Permalink to Comment

9. DrWex on April 6, 2010 11:30 AM writes...

I love that a short snippet on the iPad gets people riled up. Patenting human genes? Who cares, right.

I don't think the user experience argument is a canard. A good user experience matters, and it drives people in ways that bad products will not. The question is whether the environment needs to be a locked box in order to get that good experience. I'm quite fond of the user experience of my Droid.

I think trying to read books on a little mini-screen is a terrible plan, but if you want to do that the most popular reader out there seems to be Aldiko ( I haven't tried it myself, obviously.

Did you watch the jailbreak video? The iPad pretty clearly is a computer, but even if it wasn't, what's your point? Is it bad that gaming consoles are closed boxes? Yes, but none of them have been positioned as replacements for general-purpose computers. Part of what makes the iPad so bad and so disappointing is that they had (have) the potential to be so much better.

I adore my Mac laptop in part because it's the first Unix machine that has a fully polished and easy desktop-type GUI on it. I love my various i-applications AND I love that I can just pull up a command line if need be. I love that I own that machine and everything on it, that I can install any browser and go to any Web site. The Mac computer line proves that Apple can make the same sort of polished, compelling, and delightful experience without shackling everything up in digital locks and restrictions. The fact that they chose to go another way is sad and wholly on point here.

Permalink to Comment

10. zota on April 6, 2010 12:27 PM writes...

So just to be clear, you're criticizing a device you haven't used, for applications you do not use, for purposes you do not engage in.

I'm not defending the ipad -- I haven't used one, and I dislike some of what I've heard about it. I'm just noting that in terms of the relative merits of this device for someone who wants to use it for things like reading or playing purchased content from a commercial publisher, your opinions have no basis in personal experience.

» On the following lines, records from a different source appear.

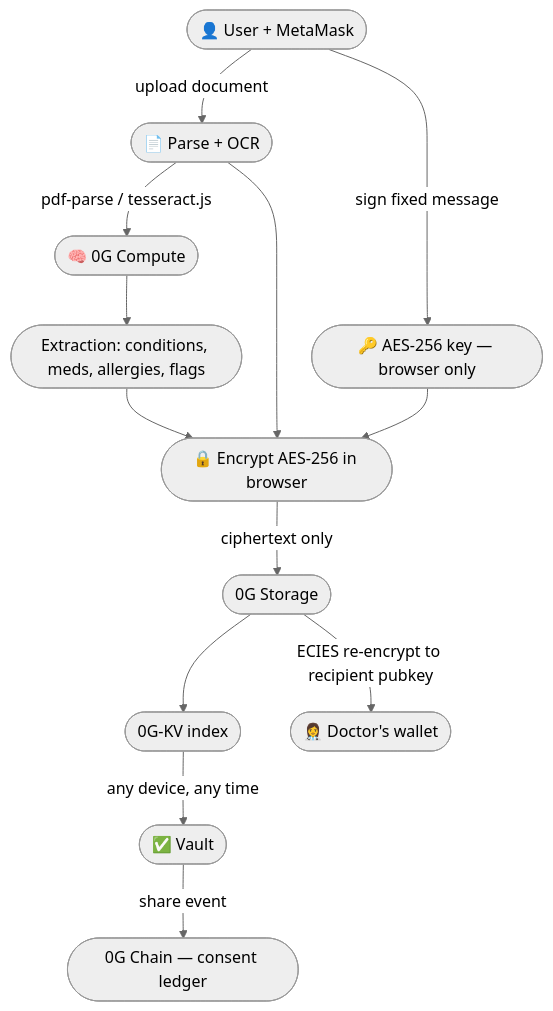
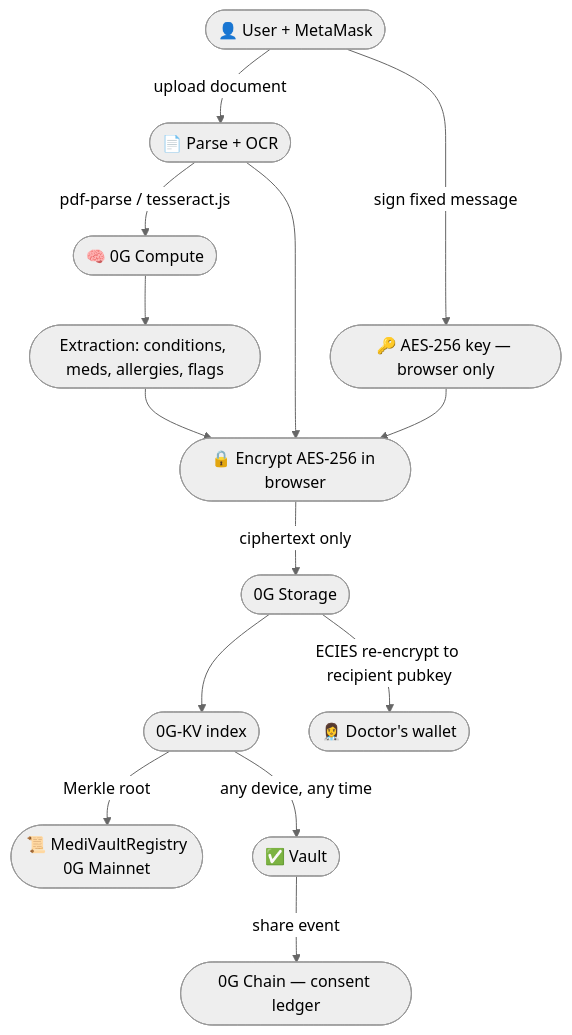
Before and after one commit to salch-cred/medivault: the diagram in README.md, drawn with Mermaid (neutral theme). The commit also changed other lines of this file, not shown here.

````diff
--- a/README.md
+++ b/README.md
@@ -265,15 +282,16 @@
 ```mermaid
 flowchart TD
   U(["👤 User + MetaMask"]) -->|"sign fixed message"| K(["🔑 AES-256 key — browser only"])
   U -->|"upload document"| P(["📄 Parse + OCR"])
   P -->|"pdf-parse / tesseract.js"| AI(["🧠 0G Compute"])
   AI --> EX(["Extraction: conditions, meds, allergies, flags"])
   EX --> ENC(["🔒 Encrypt AES-256 in browser"])
   P --> ENC
   K --> ENC
   ENC -->|"ciphertext only"| S(["0G Storage"])
   S --> IDX(["0G-KV index"])
+  IDX -->|"Merkle root"| REG(["📜 MediVaultRegistry\n0G Mainnet"])
   IDX -->|"any device, any time"| V(["✅ Vault"])
   S -->|"ECIES re-encrypt to recipient pubkey"| D(["👩‍⚕️ Doctor's wallet"])
   V -->|"share event"| CL(["0G Chain — consent ledger"])
 ```
````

Yet you shout them as a sermon.

You're also factually wrong on several points (Microsoft and Sony would dearly love their consoles to be thought of as media computers, you need a "real" computer to make apps for the ipad so it can't ever be a full replacement, there are legal ways to move any content onto the ipad outside of itunes...)

If you want to get people riled up, a sure fire formula is to shout your ungrounded, factually flawed opinions to the world about the hot topic of the minute. Nicely done.

Permalink to Comment

11. DrWex on April 7, 2010 8:30 AM writes...

Not exactly. I'm critiquing a set of corporate policy decisions (Apple's in re the iPad) and I'm suggesting that as a matter of personal preference I wouldn't read books on my Droid but people clearly do that so bully for them (and you if you want to do that).

I'm well aware that MS and Sony (and every other console or "home entertainment system" maker) would like their consoles thought of as replacements for the general-purpose computer on which people can watch media content via providers such as Netflix and Hulu. That doesn't make them general purpose computers. I can't load World of Warcraft on my XBox 360, nor can I play my AAC-format iTunes music downloads nor can I do my taxes nor can I read my Gmail et cetera.

Calling a tail a leg doesn't make it a leg and console manufacturers who think that their media-locked machines are going to replace desktop computers are a long way from realizing that vision. Saying I'm "factually wrong" is a nice rhetorical flourish but it's not backed up by actual use.

I'm also amused by the notion that somehow a four-sentence squib with no emphasis in punctuation or text markers is somehow "shouting." Perhaps you could stop mourning your gored sacred cow long enough to read what I actually wrote.

Permalink to Comment


Remember Me?


Email this entry to:

Your email address:

Message (optional):

Sherlock Holmes as Classical Fairytale
Trademark Law Includes False Endorsement
Kickstarter Math
IP Without Scarcity
Crash Patents
Why Create?
Facebook Admits it Might Have a Video Piracy Problem
A Natural Superfood, and Intellectual Property